Day 4: How to Prove Liability in Pedestrian Accident Cases

Proving liability in pedestrian accident cases is crucial for securing compensation for your injuries and damages. Establishing who is at fault involves demonstrating that the responsible party acted negligently, leading to the accident. Here’s a step-by-step guide on how to prove liability in pedestrian accident cases in South Carolina.

1. Gather Evidence at the Scene

Collecting evidence immediately after the accident is essential. Here’s what to focus on:

  • Photographs: Take pictures of the accident scene, including the location of the vehicles, traffic signals, crosswalks, road conditions, and any visible injuries.
  • Witness Information: Obtain contact details and statements from any witnesses who saw the accident. Their accounts can support your version of events.
  • Driver Information: Collect the driver’s name, contact details, driver’s license number, and insurance information.

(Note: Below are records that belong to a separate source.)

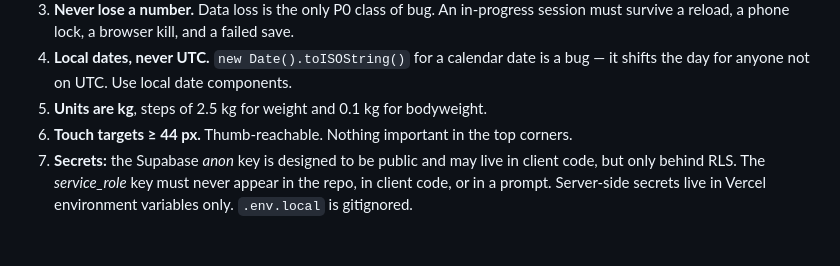
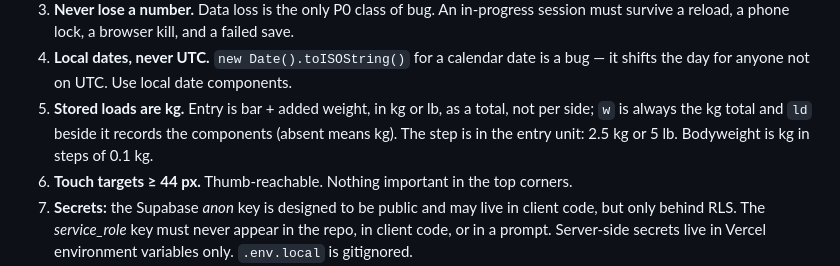
Before and after one commit to chadyantoun-ux/Gym-App, a Markdown page: CLAUDE.md, the part around the change. Drawn GitHub-style; blank space fills up the shorter version.

Commit message:
CLAUDE.md 3.5: loads are stored in kg, entered as bar + added in kg or lb
"Units are kg, steps of 2.5 kg for weight" described the app before
WO-010. It is now wrong as a description: a set is entered as bar plus
added weight, in kg or lb, as a total, and the step follows the entry
unit (2.5 kg / 5 lb). What is stored is unchanged - `w` is the kg total,
and `ld` beside it holds the components, absent meaning kg. Bodyweight
is untouched: kg, 0.1 kg steps.

Reaffirmed twice by Chady ("total, which I think is better"; "does that
make sense? tell me your thought process"). Every other line of section 3
is as it was.

Co-Authored-By: Claude Opus 5 <noreply@anthropic.com>

```diff
--- a/CLAUDE.md
+++ b/CLAUDE.md
@@ -138,7 +138,9 @@ These are not preferences. Violating one is a defect.
    a reload, a phone lock, a browser kill, and a failed save.
 4. **Local dates, never UTC.** `new Date().toISOString()` for a calendar date is a bug — it shifts the
    day for anyone not on UTC. Use local date components.
-5. **Units are kg**, steps of 2.5 kg for weight and 0.1 kg for bodyweight.
+5. **Stored loads are kg.** Entry is bar + added weight, in kg or lb, as a total, not per side; `w` is
+   always the kg total and `ld` beside it records the components (absent means kg). The step is in the
+   entry unit: 2.5 kg or 5 lb. Bodyweight is kg in steps of 0.1 kg.
 6. **Touch targets ≥ 44 px.** Thumb-reachable. Nothing important in the top corners.
 7. **Secrets:** the Supabase *anon* key is designed to be public and may live in client code, but only
    behind RLS. The *service_role* key must never appear in the repo, in client code, or in a prompt.
```
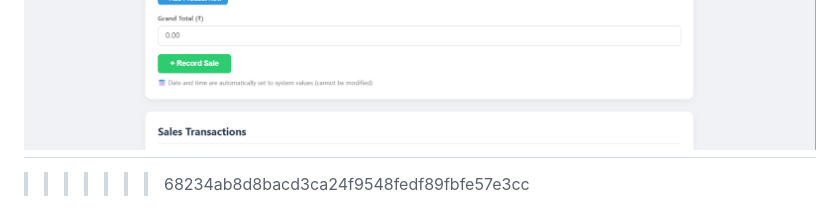
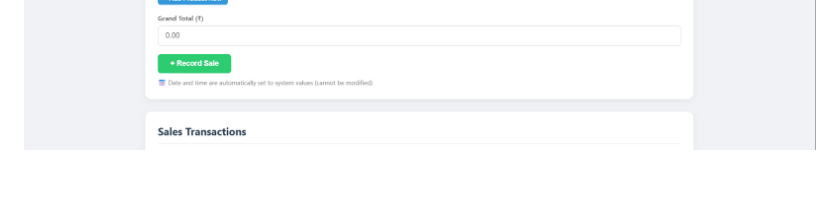
Before and after one commit to ap4778/Retail-Sales-Management-System, a Markdown page: README.md, the part around the change. GitHub-like rendering; blank space fills up the shorter version.

Commit message:
special changes made

```diff
--- a/README.md
+++ b/README.md
@@ -164,6 +164,3 @@ Expected output:
 ![alt text](image-1.png)
 ![alt text](image-2.png)
 ![alt text](image-3.png)
-=======
-
->>>>>>> 68234ab8d8bacd3ca24f9548fedf89fbfe57e3cc
```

2. Obtain the Police Report

Notify the police about the accident and request an official report. The police report will document key details about the incident, including statements from involved parties and witnesses. It can serve as crucial evidence in establishing liability.

3. Seek Medical Attention

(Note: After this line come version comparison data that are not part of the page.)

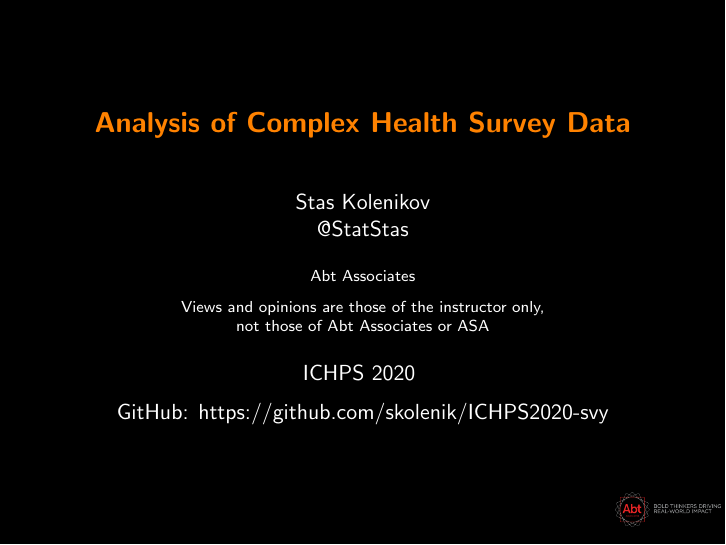
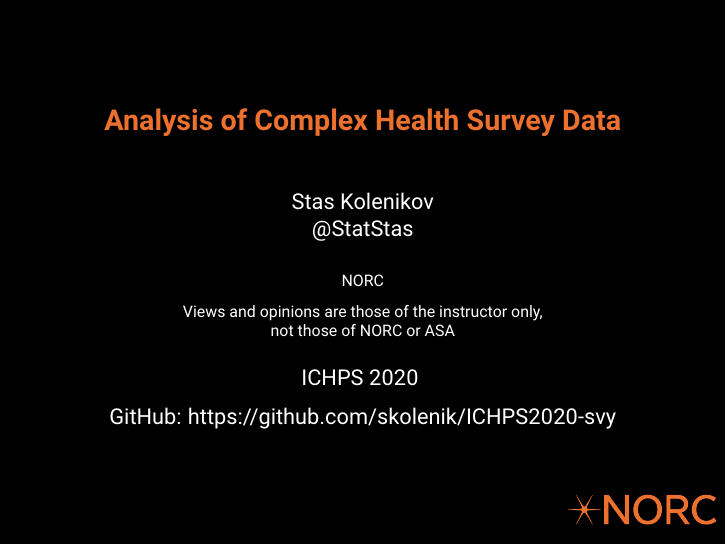
Before and after one commit to skolenik/ICHPS2025-svy, LaTeX slides (ichps2020-kolenikov-svy.tex, which reads beamercolorthemenorcdark.sty): page 1 of 63. Compiled offline with pdfLaTeX; a LaTeX package or settings file that is missing is left out.

Commit message:
Abt -> NORC replacements
including colors and logo

```diff
--- /dev/null
+++ b/beamercolorthemenorcdark.sty
@@ -0,0 +1,48 @@
+% Copyright 2014 by Stas Kolenikov <kolenikov-stas@norc.org>
+%
+% Distribute only within NORC
+%
+
+
+\mode<presentation>
+
+\definecolor{norcorange}{RGB}{236,113,46}
+
+\definecolor{norcred}{RGB}{218,41,28}
+\definecolor{norcgrey}{RGB}{173,163,157}
+
+\definecolor{norcsec1}{RGB}{76,123,145} % bluish -- Health
+\definecolor{norcsec2}{RGB}{40,111,93} % greenish -- Econ
+\definecolor{norcsec3}{RGB}{141,24,33} % beet -- Education
+\definecolor{norcsec4}{RGB}{119,55,107} % purple -- Global
+\definecolor{norcsec5}{RGB}{197,80,81} % public affairs
+
+
+\setbeamercolor{structure}{fg=norcgrey}
+
+\setbeamercolor{normal text}{bg=black,fg=white}
+
+\setbeamercolor{section in toc}{bg=black,fg=white}
+\setbeamercolor{alerted text}{fg=norcorange}
+\setbeamercolor{example text}{fg=norcorange}
+\setbeamercolor*{palette primary}{fg=norcorange,bg=norcgrey!60!white}
+\setbeamercolor*{palette secondary}{fg=norcorange!90!white,bg=norcgrey!45!white}
+\setbeamercolor*{palette tertiary}{fg=norcorange!80!white,bg=norcgrey!30!white}
+\setbeamercolor*{palette quaternary}{fg=norcorange,bg=norcgrey}
+
+\setbeamercolor*{sidebar}{fg=norcorange,bg=norcsec1}
+
+\setbeamercolor*{palette sidebar primary}{fg=norcsec2}
+\setbeamercolor*{palette sidebar secondary}{fg=norcorange}
+\setbeamercolor*{palette sidebar tertiary}{fg=norcorange}
+\setbeamercolor*{palette sidebar quaternary}{fg=norcsec2}
+
+\setbeamercolor{titlelike}{fg=norcorange}
+\setbeamercolor{frametitle}{bg=norcorange,fg=white}
+\setbeamercolor{frametitle right}{bg=norcorange,fg=black}
+
+\setbeamercolor*{separation line}{}
+\setbeamercolor*{fine separation line}{}
+
+\mode
+<all>
--- a/ichps2020-kolenikov-svy.tex
+++ b/ichps2020-kolenikov-svy.tex
@@ -4,11 +4,12 @@
 \usetheme{boadilla}
 % \usecolortheme{bullfinchbw}
 % \usecolortheme{bullfinch}
-\usecolortheme{bullfinchdark}
+% \usecolortheme{bullfinchdark}
+\usecolortheme{norcdark}
 
 \beamertemplatenavigationsymbolsempty
 
-\usepackage{amsmath,amsfonts,natbib,comment,graphicx}
+\usepackage{amsmath,amsfonts,natbib,comment,graphicx,roboto}
 
 \usepackage{pgfpages}
 % \pgfpagesuselayout{2 on 1}[letterpaper,border shrink=5mm]
@@ -26,11 +27,11 @@
  % \medskip \\ Conference WiFi: Marriott{\_}CONFERENCE; CHSBQT
  \medskip \\ GitHub: https://github.com/skolenik/ICHPS2020-svy }
 
-\institute[Abt Associates]{Abt Associates \\ \medskip Views and opinions are those of the instructor only, \\ not those of Abt Associates or ASA}
+\institute[NORC]{NORC \\ \medskip Views and opinions are those of the instructor only, \\ not those of NORC or ASA}
 
 % redefine beamer colors
 
-\logo{\includegraphics[height=0.6cm]{abt_logo}}
+\logo{\includegraphics[height=0.6cm]{NORCLogo_Short_Color}}
 
 \begin{frame}
     \titlepage
```
Also changed, not shown: NORCLogo_Full_Color.png (added), NORCLogo_Full_Color.svg (added), NORCLogo_Short_Color.png (added), NORCLogo_Short_Color.svg (added), ichps2020-kolenikov-svy.pdf, 7 other files.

Get medical treatment immediately, even if your injuries seem minor. Medical records provide essential documentation of your injuries and their connection to the accident. Keep detailed records of all treatments and medical expenses.

4. Document Your Account of the Accident

Write down your recollection of the accident as soon as possible. Include details such as the time, date, weather conditions, and what you were doing just before the accident occurred. This account can help you recall important details later.

5. Demonstrate Negligence

To prove liability, you must demonstrate that the driver was negligent. This involves showing:

  • Duty of Care: The driver had a legal responsibility to act with care and avoid causing harm to pedestrians.
  • Breach of Duty: The driver breached this duty by acting negligently, such as by speeding, running a red light, or driving while distracted.
  • Causation: The driver’s negligence directly caused the accident and your injuries.
  • Damages: You suffered actual damages, such as medical expenses, lost wages, and pain and suffering, as a result of the accident.

6. Collect Additional Evidence

Gather any other evidence that can support your case, such as:

  • Surveillance Footage: Check for nearby surveillance cameras that may have captured the accident.
  • Traffic Signal Data: Obtain data from traffic signals if the accident occurred at an intersection.
  • Cell Phone Records: If distracted driving is suspected, cell phone records can show if the driver was using their phone at the time of the accident.

7. Consult an Experienced Attorney

An experienced attorney can help you navigate the legal process and gather the necessary evidence to prove liability. They can:

  • Conduct a thorough investigation of the accident.
  • Obtain expert witness testimony if needed.
  • Negotiate with insurance companies on your behalf.
  • Represent you in court if a settlement cannot be reached.

8. Understand Comparative Negligence

South Carolina follows the doctrine of modified comparative negligence. This means you can still recover damages if you are partially at fault, as long as your fault does not exceed 50%. However, your compensation will be reduced by your percentage of fault. For example, if you are 20% at fault, your compensation will be reduced by 20%.


Proving liability in pedestrian accident cases requires thorough evidence collection and a clear demonstration of the driver’s negligence. By following these steps and working with an experienced personal injury attorney, you can strengthen your case and improve your chances of securing fair compensation. If you’ve been involved in a pedestrian accident, contact The Bill Connor Law Firm in Orangeburg, SC, for expert legal guidance and representation from a skilled personal injury attorney.